Investment insights from Capital Group

Quantitative tightening: Where does it go from here?
Tom Hollenberg
Fixed Income Portfolio Manager

The US Federal Reserve (Fed) signalled that rate cuts are coming, although it remained noncommittal on when they may occur and left its benchmark interest rate unchanged at a range of 5.25% to 5.50% for the fifth consecutive meeting. Fed Chair Jerome Powell also addressed the central bank’s plans for quantitative tightening (QT), indicating that it would soon begin slowing (or tapering) the rate at which it is shrinking its balance sheet, but did not provide details on when the taper would begin.

Since June 2022, the Fed has been conducting a round of quantitative tightening — slowly reducing the size of its balance sheet by allowing securities to mature and not reinvesting the proceeds. Now, as inflation nears the Fed’s target, the central bank has signalled it will pare back its quantitative tightening, meaning the balance sheet will continue to decrease but at a slower pace. 

How low can the Fed’s balance sheet go?

Assets on US Federal Reserve Balance Sheet

As at 11 March 2024. “Other” category includes federal agency debt, unamortised premiums on securities, unamortised discounts on securities, repo, float, central bank liquidity swaps, other fed assets, foreign exchange assets, gold, and special drawing rights (SDRs). Sources: Capital Group, US Federal Reserve

Based on recent statements from Fed governors, the most realistic scenario appears to be that the central bank will begin tapering the QT programme in June, assuming the Fed believes there will be sufficient liquidity in the market. Powell stated that slowing the pace of QT would not mean the Fed is changing the final target level of its balance sheet, although tapering means it would approach that target “more gradually.”

How this will affect markets remains to be seen, but slowing the balance sheet runoff should reduce the likelihood of an unintended liquidity crunch in US Treasury markets, and by extension, broader risk assets.
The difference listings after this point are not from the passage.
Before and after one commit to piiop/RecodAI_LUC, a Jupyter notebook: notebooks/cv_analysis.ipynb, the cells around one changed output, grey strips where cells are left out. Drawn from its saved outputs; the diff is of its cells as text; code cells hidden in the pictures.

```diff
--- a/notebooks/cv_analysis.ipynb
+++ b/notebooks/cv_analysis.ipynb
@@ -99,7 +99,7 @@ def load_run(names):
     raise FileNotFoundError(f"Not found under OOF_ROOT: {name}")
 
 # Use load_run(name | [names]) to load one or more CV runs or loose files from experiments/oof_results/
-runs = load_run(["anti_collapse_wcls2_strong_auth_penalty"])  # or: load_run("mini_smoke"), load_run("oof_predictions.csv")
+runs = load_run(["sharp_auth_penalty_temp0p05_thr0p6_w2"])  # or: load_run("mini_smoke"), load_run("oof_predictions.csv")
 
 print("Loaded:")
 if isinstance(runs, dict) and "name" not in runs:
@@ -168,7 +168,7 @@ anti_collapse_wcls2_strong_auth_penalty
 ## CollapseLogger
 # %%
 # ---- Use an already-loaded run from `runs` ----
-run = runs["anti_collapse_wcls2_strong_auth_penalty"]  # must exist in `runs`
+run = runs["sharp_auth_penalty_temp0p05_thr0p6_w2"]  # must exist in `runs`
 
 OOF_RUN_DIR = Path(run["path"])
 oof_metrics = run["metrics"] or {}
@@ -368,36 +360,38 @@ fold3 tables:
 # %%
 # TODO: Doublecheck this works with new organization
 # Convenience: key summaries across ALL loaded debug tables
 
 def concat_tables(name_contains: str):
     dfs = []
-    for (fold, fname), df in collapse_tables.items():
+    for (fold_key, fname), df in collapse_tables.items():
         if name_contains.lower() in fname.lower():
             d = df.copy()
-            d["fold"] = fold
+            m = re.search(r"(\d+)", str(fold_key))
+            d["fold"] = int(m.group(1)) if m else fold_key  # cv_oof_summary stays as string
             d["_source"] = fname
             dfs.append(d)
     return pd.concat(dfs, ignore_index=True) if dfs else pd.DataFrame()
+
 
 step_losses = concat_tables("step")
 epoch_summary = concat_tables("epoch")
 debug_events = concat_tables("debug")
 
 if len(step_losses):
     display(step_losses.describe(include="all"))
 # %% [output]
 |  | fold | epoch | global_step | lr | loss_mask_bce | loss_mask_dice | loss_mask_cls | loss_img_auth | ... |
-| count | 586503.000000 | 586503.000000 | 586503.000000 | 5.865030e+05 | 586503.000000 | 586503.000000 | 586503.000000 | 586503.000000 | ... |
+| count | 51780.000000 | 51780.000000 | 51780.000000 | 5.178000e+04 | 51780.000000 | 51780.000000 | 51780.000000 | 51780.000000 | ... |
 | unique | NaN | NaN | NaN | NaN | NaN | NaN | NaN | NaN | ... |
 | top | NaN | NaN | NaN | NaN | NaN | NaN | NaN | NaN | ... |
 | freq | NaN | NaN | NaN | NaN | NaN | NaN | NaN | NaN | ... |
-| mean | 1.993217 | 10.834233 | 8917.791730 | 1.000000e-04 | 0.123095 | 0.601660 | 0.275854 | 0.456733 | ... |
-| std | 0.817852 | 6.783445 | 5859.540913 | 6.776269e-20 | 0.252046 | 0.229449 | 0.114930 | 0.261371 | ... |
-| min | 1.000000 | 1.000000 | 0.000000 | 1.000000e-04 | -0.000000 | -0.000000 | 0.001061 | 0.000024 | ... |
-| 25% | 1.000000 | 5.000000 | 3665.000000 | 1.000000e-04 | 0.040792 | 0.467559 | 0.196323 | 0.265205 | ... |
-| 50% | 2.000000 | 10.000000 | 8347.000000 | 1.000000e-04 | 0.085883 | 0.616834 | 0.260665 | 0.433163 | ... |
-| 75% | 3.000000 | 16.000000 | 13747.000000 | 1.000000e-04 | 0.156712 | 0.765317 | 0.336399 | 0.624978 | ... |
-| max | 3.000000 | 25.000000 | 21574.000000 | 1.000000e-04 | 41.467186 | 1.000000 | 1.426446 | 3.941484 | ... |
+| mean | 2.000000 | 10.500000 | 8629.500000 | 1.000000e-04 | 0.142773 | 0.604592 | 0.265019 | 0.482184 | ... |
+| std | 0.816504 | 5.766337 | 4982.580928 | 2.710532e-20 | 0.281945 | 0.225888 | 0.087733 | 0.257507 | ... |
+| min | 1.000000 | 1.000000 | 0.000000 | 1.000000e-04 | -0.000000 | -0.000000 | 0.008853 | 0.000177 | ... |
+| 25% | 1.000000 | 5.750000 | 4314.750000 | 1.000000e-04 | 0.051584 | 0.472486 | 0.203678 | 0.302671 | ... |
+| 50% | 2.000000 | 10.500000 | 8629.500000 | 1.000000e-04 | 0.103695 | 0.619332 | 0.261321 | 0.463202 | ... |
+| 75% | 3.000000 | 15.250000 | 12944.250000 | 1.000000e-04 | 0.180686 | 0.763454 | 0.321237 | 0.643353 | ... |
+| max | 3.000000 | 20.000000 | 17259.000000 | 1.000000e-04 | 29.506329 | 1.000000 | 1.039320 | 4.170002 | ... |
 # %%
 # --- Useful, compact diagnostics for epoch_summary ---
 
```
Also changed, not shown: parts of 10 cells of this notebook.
Tom Hollenberg is a fixed income portfolio manager with 18 years of industry experience. As a fixed income investment analyst, he covers interest rates and options. He holds an MBA in finance from MIT and a bachelor's from Boston College.